i guess it can use the p2p technology…

but i wouldn’t consider anything a p2p network if all the users weren’t peers, i would consider that a fundamental concept of it… and i don’t think tardigrade fills that…

but i support there is a big difference between using p2p technology and having a p2p network.
p2p isn’t all great either… it tends to loss stuff that isn’t popular anymore…

The problem is nodes discovering. If you do not have any widely known server with a metadata (torrent tracker in Bittorrent, satellite in the Tardigrade), the nodes discovering becomes a cumbersome - thus DHT in torrent and kademlia in Storj V2, and alpha Storj v3.
When the node is available only with some probability, the initial start could be very long (while the client search for really available node) and could finish with a error.
This is not Enterprise-ready.
Thus we took the best from p2p - multi threads for traffic on nodes and uplink and servers with metadata (satellites) for fast nodes discovery.


very nice :+1:

that sort of makes sense… i had been pondering of why during v2 that the network seemed to accelerate depending on uptime… ofc that falls pretty much in line with the whole torrent experience… haven’t noticed it much in v3… even if it does seem to be there a little bit… didn’t realize it was the same actually…

most invention is combining known things in new ways… :smiley: or just making shit smaller lol
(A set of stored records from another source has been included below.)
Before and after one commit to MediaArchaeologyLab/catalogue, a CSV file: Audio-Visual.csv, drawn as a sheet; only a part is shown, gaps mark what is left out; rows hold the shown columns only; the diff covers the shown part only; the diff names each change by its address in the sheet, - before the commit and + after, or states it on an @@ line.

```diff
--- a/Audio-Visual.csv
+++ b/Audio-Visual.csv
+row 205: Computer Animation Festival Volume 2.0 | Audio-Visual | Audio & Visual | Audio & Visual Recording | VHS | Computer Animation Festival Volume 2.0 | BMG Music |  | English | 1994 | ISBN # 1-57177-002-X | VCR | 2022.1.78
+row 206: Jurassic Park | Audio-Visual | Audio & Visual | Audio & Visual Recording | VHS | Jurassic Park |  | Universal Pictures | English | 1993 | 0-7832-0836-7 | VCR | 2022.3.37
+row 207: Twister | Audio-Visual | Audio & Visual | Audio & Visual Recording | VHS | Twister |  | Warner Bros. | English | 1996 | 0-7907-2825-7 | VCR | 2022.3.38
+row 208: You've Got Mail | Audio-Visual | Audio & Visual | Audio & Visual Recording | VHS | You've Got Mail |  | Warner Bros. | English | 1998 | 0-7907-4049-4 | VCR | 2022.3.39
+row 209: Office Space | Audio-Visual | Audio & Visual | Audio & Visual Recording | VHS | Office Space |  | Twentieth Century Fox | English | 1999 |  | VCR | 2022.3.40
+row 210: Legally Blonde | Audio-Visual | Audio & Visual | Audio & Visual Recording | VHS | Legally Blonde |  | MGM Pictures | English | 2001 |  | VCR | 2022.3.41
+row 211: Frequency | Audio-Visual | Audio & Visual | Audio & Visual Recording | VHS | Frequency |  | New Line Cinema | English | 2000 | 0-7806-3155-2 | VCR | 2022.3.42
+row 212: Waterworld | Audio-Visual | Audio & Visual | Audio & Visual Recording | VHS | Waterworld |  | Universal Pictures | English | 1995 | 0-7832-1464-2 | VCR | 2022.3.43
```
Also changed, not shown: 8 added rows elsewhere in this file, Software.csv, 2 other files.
It could be, though… the Gateways are a big step in the right direction for that, as they can be used to offload the compute of encryption (that way I could put one at the edge of my network and all LAN talk to it) and can also work to bake in some of the missing parts like soft fail transfer to node and automatic retry to next available without the “data originator” knowing or needing to care.